## Problem description
Down to the final character, output the records below as they stand.
Content starts
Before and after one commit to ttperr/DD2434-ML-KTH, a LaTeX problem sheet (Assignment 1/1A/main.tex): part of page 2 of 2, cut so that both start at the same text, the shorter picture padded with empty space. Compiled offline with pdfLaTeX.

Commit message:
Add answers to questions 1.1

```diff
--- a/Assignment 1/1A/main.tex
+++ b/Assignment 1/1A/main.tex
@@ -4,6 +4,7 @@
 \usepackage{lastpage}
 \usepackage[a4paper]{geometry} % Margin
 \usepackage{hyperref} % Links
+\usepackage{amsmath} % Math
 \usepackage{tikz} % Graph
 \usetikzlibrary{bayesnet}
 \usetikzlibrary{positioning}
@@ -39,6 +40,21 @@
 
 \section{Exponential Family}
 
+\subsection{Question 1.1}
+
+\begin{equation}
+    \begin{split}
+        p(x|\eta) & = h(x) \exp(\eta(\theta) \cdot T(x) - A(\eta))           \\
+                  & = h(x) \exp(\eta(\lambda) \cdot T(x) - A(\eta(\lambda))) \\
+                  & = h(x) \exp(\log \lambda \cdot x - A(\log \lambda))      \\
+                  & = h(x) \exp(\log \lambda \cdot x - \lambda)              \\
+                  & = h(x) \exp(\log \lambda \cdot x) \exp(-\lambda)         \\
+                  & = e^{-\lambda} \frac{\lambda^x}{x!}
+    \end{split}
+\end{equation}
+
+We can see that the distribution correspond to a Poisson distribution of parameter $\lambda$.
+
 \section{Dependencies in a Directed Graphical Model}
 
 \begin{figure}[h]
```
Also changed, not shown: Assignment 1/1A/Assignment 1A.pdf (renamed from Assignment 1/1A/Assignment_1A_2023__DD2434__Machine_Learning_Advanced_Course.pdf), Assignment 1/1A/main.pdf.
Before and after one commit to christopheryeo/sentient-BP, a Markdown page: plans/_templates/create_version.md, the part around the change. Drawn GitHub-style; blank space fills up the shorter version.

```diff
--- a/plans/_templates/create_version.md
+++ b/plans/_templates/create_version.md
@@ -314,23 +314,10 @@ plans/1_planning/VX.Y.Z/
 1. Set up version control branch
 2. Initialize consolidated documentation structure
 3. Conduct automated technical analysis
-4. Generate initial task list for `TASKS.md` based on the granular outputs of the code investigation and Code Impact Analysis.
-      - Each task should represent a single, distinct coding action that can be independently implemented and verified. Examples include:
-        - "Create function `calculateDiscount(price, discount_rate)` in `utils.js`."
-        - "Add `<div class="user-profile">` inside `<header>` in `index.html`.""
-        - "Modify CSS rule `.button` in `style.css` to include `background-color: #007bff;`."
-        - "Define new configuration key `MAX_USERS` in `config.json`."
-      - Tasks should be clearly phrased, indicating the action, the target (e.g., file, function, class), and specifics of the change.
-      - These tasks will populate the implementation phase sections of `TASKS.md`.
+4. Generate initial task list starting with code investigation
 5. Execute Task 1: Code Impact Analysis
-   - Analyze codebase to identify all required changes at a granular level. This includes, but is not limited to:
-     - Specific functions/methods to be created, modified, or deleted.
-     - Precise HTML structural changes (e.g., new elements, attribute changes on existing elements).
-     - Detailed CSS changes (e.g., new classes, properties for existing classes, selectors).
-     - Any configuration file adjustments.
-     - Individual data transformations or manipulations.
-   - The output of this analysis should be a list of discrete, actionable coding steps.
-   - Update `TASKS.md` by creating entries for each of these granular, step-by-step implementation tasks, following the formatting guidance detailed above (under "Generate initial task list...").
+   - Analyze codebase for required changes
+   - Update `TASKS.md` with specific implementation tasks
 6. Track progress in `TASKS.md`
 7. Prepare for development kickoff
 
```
Content ends
## Output for this task
Before and after one commit to ttperr/DD2434-ML-KTH, a LaTeX problem sheet (Assignment 1/1A/main.tex): part of page 2 of 2, cut so that both start at the same text, the shorter picture padded with empty space. Compiled offline with pdfLaTeX.

Commit message:
Add answers to questions 1.1

```diff
--- a/Assignment 1/1A/main.tex
+++ b/Assignment 1/1A/main.tex
@@ -4,6 +4,7 @@
 \usepackage{lastpage}
 \usepackage[a4paper]{geometry} % Margin
 \usepackage{hyperref} % Links
+\usepackage{amsmath} % Math
 \usepackage{tikz} % Graph
 \usetikzlibrary{bayesnet}
 \usetikzlibrary{positioning}
@@ -39,6 +40,21 @@
 
 \section{Exponential Family}
 
+\subsection{Question 1.1}
+
+\begin{equation}
+    \begin{split}
+        p(x|\eta) & = h(x) \exp(\eta(\theta) \cdot T(x) - A(\eta))           \\
+                  & = h(x) \exp(\eta(\lambda) \cdot T(x) - A(\eta(\lambda))) \\
+                  & = h(x) \exp(\log \lambda \cdot x - A(\log \lambda))      \\
+                  & = h(x) \exp(\log \lambda \cdot x - \lambda)              \\
+                  & = h(x) \exp(\log \lambda \cdot x) \exp(-\lambda)         \\
+                  & = e^{-\lambda} \frac{\lambda^x}{x!}
+    \end{split}
+\end{equation}
+
+We can see that the distribution correspond to a Poisson distribution of parameter $\lambda$.
+
 \section{Dependencies in a Directed Graphical Model}
 
 \begin{figure}[h]
```
Also changed, not shown: Assignment 1/1A/Assignment 1A.pdf (renamed from Assignment 1/1A/Assignment_1A_2023__DD2434__Machine_Learning_Advanced_Course.pdf), Assignment 1/1A/main.pdf.
Before and after one commit to christopheryeo/sentient-BP, a Markdown page: plans/_templates/create_version.md, the part around the change. Drawn GitHub-style; blank space fills up the shorter version.

```diff
--- a/plans/_templates/create_version.md
+++ b/plans/_templates/create_version.md
@@ -314,23 +314,10 @@ plans/1_planning/VX.Y.Z/
 1. Set up version control branch
 2. Initialize consolidated documentation structure
 3. Conduct automated technical analysis
-4. Generate initial task list for `TASKS.md` based on the granular outputs of the code investigation and Code Impact Analysis.
-      - Each task should represent a single, distinct coding action that can be independently implemented and verified. Examples include:
-        - "Create function `calculateDiscount(price, discount_rate)` in `utils.js`."
-        - "Add `<div class="user-profile">` inside `<header>` in `index.html`.""
-        - "Modify CSS rule `.button` in `style.css` to include `background-color: #007bff;`."
-        - "Define new configuration key `MAX_USERS` in `config.json`."
-      - Tasks should be clearly phrased, indicating the action, the target (e.g., file, function, class), and specifics of the change.
-      - These tasks will populate the implementation phase sections of `TASKS.md`.
+4. Generate initial task list starting with code investigation
 5. Execute Task 1: Code Impact Analysis
-   - Analyze codebase to identify all required changes at a granular level. This includes, but is not limited to:
-     - Specific functions/methods to be created, modified, or deleted.
-     - Precise HTML structural changes (e.g., new elements, attribute changes on existing elements).
-     - Detailed CSS changes (e.g., new classes, properties for existing classes, selectors).
-     - Any configuration file adjustments.
-     - Individual data transformations or manipulations.
-   - The output of this analysis should be a list of discrete, actionable coding steps.
-   - Update `TASKS.md` by creating entries for each of these granular, step-by-step implementation tasks, following the formatting guidance detailed above (under "Generate initial task list...").
+   - Analyze codebase for required changes
+   - Update `TASKS.md` with specific implementation tasks
 6. Track progress in `TASKS.md`
 7. Prepare for development kickoff
 
```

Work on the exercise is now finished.